Screenshot from Change Meter

2. Lahekna2eb — built by the Alarabiy Al Jadeed website and Alarabiy TV: A mobile application that helps the community to follow the projects on which parliamentary representatives made promises. For the duration of four years, the seven main political leaders of the Parliament will be followed every month, and people can comment on their actions. This prototype received an honorary mention from the jury.

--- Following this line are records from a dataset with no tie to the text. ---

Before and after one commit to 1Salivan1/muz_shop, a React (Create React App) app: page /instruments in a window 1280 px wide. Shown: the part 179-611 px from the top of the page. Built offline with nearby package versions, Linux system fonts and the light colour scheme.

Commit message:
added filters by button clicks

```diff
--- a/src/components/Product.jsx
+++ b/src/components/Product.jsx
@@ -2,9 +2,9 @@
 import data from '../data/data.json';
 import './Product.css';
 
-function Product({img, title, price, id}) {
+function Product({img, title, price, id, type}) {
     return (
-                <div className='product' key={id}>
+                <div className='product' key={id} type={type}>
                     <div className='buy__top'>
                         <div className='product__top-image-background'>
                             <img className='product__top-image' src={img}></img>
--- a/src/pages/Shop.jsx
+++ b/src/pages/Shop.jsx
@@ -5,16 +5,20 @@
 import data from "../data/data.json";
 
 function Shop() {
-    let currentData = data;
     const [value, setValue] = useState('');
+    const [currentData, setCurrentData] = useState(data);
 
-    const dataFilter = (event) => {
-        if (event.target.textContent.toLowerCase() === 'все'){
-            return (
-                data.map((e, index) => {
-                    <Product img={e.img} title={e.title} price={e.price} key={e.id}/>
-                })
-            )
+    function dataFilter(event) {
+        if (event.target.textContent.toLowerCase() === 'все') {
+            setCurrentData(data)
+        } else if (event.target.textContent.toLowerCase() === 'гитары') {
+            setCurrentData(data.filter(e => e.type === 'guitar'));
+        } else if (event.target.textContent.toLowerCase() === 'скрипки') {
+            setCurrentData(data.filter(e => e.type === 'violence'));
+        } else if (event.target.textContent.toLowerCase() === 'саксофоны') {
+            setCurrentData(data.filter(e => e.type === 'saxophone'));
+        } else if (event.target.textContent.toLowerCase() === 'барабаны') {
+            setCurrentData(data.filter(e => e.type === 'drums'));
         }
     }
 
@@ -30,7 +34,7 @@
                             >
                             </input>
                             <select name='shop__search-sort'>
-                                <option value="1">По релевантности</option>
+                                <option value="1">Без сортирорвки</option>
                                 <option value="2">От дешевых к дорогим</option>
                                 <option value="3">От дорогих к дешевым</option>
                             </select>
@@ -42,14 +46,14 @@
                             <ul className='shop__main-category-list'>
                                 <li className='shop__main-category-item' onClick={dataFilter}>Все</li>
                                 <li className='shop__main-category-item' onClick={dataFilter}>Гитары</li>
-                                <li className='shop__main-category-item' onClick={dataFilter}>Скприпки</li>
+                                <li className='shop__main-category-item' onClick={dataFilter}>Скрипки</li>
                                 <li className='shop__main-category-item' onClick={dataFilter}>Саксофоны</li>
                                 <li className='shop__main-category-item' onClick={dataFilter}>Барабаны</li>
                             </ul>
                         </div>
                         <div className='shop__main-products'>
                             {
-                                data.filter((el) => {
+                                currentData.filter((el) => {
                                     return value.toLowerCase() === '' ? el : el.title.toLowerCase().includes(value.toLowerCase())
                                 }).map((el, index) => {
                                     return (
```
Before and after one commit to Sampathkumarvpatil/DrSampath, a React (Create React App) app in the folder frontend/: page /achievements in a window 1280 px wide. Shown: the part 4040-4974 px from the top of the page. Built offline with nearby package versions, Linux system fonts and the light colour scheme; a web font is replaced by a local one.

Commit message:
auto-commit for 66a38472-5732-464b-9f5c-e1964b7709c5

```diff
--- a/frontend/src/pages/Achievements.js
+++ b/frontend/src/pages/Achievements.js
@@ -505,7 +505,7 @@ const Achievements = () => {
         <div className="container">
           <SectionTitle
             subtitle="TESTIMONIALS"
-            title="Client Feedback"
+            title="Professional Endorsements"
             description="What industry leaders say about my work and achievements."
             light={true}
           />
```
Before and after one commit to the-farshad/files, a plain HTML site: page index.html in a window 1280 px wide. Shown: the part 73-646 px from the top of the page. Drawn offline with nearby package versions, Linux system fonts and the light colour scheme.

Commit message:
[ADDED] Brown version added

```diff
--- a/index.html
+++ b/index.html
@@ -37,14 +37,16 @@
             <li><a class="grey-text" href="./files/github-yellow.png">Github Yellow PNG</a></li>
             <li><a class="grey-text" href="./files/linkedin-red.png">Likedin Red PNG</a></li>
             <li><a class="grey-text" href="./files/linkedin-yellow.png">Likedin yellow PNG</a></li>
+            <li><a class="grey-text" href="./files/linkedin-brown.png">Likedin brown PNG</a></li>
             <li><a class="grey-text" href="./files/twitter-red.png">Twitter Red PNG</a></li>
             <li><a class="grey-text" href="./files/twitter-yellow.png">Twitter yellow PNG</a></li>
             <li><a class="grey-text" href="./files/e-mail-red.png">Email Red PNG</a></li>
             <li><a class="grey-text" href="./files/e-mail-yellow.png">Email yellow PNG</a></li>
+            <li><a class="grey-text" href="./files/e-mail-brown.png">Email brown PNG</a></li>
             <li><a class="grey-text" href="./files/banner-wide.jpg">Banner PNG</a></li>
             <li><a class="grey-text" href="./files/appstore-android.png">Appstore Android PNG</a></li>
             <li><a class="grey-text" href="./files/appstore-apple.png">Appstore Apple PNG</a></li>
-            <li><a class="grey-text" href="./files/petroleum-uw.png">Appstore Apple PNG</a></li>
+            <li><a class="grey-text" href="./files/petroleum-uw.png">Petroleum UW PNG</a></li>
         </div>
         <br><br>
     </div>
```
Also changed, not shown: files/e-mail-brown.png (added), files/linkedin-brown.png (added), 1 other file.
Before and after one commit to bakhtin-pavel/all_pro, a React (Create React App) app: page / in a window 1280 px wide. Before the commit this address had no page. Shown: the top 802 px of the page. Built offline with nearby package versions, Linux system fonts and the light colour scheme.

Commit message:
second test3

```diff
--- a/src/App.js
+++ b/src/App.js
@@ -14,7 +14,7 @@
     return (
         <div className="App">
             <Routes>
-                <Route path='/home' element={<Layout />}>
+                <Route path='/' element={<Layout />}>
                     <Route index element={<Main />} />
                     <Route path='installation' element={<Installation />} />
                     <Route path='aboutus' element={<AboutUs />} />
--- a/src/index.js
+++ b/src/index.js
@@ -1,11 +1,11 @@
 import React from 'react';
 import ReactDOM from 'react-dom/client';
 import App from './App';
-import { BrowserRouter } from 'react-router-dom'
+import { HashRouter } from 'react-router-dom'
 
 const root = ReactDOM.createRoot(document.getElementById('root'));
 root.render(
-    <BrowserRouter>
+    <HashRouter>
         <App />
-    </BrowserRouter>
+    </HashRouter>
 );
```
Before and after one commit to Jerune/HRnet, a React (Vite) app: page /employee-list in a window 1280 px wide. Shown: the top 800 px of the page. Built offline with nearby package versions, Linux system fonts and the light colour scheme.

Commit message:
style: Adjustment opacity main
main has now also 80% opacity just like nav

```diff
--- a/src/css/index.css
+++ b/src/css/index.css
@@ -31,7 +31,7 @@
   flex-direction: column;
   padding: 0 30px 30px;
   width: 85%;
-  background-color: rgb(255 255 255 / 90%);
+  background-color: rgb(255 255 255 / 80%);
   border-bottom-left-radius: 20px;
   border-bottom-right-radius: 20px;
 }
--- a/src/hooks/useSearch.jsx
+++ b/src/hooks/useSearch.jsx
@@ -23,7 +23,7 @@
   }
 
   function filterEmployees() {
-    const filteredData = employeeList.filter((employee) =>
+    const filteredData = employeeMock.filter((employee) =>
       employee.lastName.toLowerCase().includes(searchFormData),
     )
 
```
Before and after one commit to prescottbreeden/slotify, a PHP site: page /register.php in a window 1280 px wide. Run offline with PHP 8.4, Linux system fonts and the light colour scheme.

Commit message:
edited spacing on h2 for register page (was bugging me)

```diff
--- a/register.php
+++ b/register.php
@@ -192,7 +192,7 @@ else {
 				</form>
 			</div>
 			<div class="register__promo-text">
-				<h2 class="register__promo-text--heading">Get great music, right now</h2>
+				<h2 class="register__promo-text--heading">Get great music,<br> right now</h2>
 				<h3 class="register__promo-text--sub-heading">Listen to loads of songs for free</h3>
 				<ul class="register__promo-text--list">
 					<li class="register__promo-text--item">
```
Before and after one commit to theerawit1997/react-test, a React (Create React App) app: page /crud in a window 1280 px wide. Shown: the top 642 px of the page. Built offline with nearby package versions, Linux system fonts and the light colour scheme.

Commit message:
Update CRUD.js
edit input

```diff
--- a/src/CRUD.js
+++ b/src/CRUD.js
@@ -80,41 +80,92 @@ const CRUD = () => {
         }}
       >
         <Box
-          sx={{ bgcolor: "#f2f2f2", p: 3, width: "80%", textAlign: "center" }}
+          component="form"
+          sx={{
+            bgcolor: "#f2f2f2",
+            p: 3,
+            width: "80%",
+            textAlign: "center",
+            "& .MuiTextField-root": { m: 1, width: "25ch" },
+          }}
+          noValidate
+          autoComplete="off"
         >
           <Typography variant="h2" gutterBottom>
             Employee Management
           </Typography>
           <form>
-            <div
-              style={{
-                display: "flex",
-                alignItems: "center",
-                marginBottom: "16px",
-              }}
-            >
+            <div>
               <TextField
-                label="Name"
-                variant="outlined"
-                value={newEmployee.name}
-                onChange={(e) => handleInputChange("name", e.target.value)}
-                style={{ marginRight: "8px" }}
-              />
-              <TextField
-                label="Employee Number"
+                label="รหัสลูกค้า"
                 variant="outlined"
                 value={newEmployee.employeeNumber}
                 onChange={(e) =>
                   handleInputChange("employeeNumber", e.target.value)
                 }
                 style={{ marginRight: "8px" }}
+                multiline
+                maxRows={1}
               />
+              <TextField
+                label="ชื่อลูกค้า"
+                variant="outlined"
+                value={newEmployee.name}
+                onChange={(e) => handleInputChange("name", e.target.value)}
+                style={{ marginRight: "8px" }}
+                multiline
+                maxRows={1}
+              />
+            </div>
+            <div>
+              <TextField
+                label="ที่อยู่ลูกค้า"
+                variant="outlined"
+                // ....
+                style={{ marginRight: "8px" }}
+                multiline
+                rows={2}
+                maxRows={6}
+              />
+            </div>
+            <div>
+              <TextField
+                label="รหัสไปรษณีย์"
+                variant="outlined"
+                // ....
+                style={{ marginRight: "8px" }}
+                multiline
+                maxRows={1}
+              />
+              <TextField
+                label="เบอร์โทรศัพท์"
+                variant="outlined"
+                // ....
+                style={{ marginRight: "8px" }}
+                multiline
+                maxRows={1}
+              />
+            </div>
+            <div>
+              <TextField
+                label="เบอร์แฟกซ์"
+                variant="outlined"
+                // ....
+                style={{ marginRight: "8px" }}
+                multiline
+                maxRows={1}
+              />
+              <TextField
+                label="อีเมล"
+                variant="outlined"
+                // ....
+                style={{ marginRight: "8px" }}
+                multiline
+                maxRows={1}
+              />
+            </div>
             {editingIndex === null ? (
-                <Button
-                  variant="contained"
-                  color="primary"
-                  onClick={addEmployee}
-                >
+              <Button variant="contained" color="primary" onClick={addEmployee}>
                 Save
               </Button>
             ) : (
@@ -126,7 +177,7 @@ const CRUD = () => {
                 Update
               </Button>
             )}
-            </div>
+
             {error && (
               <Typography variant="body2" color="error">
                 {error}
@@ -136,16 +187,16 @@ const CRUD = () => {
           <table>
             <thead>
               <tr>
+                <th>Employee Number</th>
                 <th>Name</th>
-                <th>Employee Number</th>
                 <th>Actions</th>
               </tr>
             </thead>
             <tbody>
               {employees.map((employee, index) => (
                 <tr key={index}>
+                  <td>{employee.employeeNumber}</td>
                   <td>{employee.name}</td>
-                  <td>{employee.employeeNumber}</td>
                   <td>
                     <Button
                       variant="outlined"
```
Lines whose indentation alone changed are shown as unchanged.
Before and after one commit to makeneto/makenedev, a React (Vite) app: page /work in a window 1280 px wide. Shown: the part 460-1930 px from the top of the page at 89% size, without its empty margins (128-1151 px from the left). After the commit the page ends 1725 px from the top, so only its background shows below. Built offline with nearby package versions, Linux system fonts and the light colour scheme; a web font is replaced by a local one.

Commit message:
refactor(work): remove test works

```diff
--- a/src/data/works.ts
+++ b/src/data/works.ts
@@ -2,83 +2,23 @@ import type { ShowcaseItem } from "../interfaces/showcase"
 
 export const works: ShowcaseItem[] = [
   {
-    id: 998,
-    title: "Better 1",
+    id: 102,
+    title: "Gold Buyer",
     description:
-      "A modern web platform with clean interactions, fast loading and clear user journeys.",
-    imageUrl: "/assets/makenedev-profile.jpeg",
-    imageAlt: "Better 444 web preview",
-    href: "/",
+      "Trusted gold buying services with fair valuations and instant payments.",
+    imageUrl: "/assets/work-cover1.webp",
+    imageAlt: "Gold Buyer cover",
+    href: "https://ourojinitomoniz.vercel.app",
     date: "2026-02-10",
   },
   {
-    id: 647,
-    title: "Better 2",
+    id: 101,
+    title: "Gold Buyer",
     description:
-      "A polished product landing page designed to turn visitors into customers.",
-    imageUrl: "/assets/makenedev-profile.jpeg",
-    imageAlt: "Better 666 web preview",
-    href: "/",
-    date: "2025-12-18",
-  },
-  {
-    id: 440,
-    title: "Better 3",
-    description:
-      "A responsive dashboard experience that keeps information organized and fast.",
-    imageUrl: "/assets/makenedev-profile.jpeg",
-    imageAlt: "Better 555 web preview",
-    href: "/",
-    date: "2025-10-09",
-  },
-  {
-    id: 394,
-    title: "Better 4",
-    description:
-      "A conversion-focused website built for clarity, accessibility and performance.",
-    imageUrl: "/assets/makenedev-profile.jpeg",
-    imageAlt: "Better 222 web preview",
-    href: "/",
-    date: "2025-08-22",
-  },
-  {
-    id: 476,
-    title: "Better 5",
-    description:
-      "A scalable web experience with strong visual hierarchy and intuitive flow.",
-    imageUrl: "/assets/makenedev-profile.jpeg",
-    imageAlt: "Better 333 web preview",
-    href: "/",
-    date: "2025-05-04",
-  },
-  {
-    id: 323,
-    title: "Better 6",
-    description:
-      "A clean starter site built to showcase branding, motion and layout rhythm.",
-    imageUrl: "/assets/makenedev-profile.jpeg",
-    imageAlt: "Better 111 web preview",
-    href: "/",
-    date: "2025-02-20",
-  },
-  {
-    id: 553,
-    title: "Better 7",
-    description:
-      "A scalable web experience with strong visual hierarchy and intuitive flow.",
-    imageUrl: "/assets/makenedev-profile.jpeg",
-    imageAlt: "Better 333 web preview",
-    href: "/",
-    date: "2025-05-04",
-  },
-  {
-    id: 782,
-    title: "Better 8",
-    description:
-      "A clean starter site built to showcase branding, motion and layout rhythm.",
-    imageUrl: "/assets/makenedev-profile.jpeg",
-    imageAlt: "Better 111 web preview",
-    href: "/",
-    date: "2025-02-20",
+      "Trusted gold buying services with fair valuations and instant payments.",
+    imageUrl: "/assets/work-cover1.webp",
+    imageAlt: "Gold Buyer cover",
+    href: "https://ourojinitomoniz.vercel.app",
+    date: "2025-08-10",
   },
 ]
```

3. Politithon — built by Al Jadded as an independent team: An application to highlight the positive achievements of ministers, in order to encourage them to do better, rather than judging them by their failures, which is usually the case. Five political representatives are picked to compete in a race through the app, in which the progression of their achievements in areas that matter most to the Lebanese population are presented. The representative that sticks to their promises and progresses the most, wins.

Screenshots from Politithon

The jury voted for Politithon as best prototype.

Fawzi Rahal said, ‘I think one of the two things that we look at when we try to make that decision is the team themselves, and also the implementational factor within that idea. The winning team matched an excellence in both of these things.’

Evangeline de Bourgoing liked it the most because, ‘They came up with a very visual and entertaining way to talk about what is a serious — and sometimes very dull topic — political accountability. I particularly like that they chose to focus on the positive, effectively pushing MPs to do their best, instead of putting an emphasis on their failures.’

The winners were very excited and talked to us through the team’s graphic designer Danny Khoury: ‘[…] I’m not a journalist and basically, in Lebanon I’m totally bored of news and journalism. I don’t listen to news or read it because it’s mostly very negative and you hear about corruption and fights between the politicians, […]. Our idea is basically focusing on the positive more than the negative because it’s highlighting [politicians’ achievements]. So maybe this way we would change the whole mentality of the whole country and we might come up with something successful.’